▶ **INPUT**:
════════════════════

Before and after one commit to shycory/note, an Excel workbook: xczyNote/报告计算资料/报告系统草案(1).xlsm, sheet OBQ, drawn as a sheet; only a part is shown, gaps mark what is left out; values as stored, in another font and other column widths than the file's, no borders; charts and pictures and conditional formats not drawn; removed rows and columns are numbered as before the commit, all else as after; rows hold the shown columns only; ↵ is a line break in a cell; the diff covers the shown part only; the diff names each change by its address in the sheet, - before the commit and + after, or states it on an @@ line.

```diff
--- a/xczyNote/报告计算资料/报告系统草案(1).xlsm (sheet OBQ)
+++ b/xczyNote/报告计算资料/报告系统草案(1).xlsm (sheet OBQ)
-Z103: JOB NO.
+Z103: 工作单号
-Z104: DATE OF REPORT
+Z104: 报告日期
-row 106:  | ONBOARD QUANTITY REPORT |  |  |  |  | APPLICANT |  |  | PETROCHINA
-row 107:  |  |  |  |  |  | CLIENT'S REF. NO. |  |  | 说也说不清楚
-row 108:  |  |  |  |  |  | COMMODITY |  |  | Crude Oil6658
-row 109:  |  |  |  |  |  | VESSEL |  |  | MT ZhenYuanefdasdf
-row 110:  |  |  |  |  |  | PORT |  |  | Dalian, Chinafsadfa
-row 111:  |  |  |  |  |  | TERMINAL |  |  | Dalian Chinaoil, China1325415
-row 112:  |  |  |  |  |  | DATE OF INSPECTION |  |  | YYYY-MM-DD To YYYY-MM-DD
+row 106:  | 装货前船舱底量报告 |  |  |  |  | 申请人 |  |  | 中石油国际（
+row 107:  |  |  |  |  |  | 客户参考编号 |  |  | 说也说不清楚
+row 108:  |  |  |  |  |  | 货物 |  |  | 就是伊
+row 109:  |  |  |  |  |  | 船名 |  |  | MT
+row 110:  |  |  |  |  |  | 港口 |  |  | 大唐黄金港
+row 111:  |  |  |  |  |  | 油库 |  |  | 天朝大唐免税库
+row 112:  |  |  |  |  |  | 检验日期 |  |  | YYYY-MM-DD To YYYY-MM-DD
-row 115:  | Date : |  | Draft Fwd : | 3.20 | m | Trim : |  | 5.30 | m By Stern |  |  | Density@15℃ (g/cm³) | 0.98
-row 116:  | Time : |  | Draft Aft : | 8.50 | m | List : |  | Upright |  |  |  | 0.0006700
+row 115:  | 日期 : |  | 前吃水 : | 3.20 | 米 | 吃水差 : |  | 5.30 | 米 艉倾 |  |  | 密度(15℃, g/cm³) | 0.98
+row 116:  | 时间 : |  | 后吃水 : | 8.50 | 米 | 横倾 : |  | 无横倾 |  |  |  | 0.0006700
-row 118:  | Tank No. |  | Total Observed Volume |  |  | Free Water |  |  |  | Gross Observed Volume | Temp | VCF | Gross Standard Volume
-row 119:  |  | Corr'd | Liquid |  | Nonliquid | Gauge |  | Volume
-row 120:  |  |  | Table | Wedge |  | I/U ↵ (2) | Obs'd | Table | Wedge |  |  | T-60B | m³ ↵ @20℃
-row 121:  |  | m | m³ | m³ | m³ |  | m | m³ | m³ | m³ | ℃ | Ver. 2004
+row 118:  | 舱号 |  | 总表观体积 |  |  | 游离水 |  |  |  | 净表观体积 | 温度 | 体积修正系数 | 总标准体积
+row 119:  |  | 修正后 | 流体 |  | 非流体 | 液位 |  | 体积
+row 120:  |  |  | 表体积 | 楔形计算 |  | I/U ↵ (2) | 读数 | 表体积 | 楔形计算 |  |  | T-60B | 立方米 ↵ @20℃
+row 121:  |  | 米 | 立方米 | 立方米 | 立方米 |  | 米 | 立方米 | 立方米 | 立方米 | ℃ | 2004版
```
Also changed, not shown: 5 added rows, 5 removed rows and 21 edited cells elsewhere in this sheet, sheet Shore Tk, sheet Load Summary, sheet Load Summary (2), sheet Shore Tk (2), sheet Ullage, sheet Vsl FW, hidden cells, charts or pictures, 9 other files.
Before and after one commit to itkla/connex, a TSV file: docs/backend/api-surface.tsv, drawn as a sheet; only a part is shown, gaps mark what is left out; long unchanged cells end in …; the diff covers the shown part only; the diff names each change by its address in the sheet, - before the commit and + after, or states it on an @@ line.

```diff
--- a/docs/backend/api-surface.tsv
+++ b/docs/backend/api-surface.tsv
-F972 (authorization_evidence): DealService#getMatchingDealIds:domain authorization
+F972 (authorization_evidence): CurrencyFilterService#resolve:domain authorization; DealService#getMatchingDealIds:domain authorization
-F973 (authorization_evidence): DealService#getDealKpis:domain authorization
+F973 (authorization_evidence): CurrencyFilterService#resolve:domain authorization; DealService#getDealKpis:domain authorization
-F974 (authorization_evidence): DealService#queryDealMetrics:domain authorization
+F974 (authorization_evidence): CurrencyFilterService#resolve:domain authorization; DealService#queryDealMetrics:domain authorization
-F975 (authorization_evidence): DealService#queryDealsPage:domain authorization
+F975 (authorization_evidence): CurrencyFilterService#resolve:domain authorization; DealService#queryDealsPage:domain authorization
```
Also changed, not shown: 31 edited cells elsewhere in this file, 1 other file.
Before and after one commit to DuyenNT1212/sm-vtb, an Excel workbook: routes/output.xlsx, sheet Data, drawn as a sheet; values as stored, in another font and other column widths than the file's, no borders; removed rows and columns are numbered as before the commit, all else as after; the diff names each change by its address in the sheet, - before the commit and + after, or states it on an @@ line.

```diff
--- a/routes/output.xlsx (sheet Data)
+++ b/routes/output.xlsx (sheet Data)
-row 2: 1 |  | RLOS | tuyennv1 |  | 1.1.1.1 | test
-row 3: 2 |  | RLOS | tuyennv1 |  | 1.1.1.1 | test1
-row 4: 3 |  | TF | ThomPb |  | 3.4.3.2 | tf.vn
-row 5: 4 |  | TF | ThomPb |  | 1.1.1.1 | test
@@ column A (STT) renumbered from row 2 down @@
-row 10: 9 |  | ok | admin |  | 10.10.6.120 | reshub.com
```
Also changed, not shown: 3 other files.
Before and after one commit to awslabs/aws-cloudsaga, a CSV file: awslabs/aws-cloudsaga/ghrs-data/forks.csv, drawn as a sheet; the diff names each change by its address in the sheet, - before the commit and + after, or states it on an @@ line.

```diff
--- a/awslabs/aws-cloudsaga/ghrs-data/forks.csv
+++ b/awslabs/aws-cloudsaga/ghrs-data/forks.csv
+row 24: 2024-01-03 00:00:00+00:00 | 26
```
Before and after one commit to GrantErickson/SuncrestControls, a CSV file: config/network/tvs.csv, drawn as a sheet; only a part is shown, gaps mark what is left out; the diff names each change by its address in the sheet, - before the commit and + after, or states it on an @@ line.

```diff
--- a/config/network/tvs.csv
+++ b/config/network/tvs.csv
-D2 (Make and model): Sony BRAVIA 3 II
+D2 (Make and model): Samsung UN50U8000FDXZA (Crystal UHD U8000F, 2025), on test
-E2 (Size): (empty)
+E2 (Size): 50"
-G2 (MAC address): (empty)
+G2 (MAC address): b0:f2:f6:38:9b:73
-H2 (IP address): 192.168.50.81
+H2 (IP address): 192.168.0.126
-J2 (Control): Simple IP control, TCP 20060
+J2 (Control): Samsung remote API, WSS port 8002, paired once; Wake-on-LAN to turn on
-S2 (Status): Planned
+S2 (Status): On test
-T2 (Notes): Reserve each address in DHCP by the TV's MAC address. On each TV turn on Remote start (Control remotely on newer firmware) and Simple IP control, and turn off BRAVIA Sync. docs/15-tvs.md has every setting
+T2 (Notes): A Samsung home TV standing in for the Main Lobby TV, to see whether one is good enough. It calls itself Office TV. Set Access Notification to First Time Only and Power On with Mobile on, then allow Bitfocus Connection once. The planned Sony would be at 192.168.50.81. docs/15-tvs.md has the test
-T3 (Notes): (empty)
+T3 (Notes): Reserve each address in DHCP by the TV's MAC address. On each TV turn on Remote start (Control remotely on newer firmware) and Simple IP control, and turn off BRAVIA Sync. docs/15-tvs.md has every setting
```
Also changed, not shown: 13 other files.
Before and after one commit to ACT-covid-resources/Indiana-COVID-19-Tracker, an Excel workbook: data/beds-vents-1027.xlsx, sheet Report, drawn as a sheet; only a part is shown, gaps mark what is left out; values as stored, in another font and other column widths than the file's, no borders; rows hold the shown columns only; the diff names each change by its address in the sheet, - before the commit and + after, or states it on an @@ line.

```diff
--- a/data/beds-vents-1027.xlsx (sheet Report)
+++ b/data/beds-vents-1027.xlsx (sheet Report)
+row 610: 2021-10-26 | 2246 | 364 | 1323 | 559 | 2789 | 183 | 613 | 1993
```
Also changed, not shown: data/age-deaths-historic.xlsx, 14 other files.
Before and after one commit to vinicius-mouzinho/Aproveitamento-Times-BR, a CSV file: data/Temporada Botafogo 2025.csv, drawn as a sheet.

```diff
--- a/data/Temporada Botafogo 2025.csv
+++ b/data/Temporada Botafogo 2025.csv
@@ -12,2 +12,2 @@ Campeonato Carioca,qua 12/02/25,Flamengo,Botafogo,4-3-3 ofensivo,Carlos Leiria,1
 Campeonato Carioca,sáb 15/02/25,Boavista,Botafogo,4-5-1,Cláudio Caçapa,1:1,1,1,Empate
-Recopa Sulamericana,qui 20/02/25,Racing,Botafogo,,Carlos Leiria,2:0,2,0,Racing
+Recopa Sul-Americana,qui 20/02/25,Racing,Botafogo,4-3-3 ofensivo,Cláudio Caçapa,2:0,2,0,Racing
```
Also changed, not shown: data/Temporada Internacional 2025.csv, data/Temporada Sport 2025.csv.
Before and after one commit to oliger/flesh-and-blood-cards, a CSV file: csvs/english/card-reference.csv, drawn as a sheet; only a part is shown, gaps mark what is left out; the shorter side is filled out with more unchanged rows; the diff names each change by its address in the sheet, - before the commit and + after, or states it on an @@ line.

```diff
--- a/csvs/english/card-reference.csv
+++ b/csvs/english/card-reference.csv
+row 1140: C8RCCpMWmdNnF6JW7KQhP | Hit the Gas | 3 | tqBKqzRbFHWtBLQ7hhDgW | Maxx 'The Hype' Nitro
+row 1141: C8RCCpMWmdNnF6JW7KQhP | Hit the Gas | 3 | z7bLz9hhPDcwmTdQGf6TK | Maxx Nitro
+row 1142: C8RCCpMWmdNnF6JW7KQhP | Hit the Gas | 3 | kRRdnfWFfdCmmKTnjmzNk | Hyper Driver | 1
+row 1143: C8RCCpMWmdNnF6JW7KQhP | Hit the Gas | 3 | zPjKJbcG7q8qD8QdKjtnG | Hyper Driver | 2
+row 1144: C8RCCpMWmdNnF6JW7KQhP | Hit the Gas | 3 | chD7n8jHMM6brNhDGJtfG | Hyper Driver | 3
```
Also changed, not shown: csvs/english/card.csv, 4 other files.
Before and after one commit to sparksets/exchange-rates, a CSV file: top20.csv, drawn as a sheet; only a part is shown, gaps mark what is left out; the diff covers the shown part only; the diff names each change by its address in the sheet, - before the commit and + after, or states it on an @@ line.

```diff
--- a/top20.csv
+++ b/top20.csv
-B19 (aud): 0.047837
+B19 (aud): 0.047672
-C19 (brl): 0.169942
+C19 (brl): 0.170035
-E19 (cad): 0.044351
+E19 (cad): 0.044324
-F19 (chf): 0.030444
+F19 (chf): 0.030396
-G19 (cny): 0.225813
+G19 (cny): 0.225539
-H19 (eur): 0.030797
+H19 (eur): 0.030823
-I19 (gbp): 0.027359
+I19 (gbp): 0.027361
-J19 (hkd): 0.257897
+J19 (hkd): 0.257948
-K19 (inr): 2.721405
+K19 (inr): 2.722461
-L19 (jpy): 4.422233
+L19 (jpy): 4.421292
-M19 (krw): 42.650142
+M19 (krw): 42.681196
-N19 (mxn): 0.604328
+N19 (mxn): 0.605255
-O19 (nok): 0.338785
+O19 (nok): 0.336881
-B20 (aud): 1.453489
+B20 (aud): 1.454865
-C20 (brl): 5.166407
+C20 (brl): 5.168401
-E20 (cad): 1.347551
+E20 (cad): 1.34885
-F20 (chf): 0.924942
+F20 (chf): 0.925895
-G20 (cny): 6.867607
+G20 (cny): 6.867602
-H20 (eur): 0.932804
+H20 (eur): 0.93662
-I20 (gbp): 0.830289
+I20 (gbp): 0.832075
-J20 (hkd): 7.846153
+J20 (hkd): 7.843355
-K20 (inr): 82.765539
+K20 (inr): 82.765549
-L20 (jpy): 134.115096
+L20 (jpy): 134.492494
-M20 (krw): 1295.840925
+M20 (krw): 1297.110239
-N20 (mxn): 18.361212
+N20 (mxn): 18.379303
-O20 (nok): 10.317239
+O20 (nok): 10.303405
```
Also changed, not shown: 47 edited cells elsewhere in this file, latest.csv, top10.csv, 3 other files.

════════════════════

▶ **THE TASK**: Filter by the word "Botafogo": copy every line of the data that holds it.

▶ **SOLUTION TO THE EXERCISE**:
Before and after one commit to vinicius-mouzinho/Aproveitamento-Times-BR, a CSV file: data/Temporada Botafogo 2025.csv, drawn as a sheet.
--- a/data/Temporada Botafogo 2025.csv
+++ b/data/Temporada Botafogo 2025.csv
@@ -12,2 +12,2 @@ Campeonato Carioca,qua 12/02/25,Flamengo,Botafogo,4-3-3 ofensivo,Carlos Leiria,1
 Campeonato Carioca,sáb 15/02/25,Boavista,Botafogo,4-5-1,Cláudio Caçapa,1:1,1,1,Empate
-Recopa Sulamericana,qui 20/02/25,Racing,Botafogo,,Carlos Leiria,2:0,2,0,Racing
+Recopa Sul-Americana,qui 20/02/25,Racing,Botafogo,4-3-3 ofensivo,Cláudio Caçapa,2:0,2,0,Racing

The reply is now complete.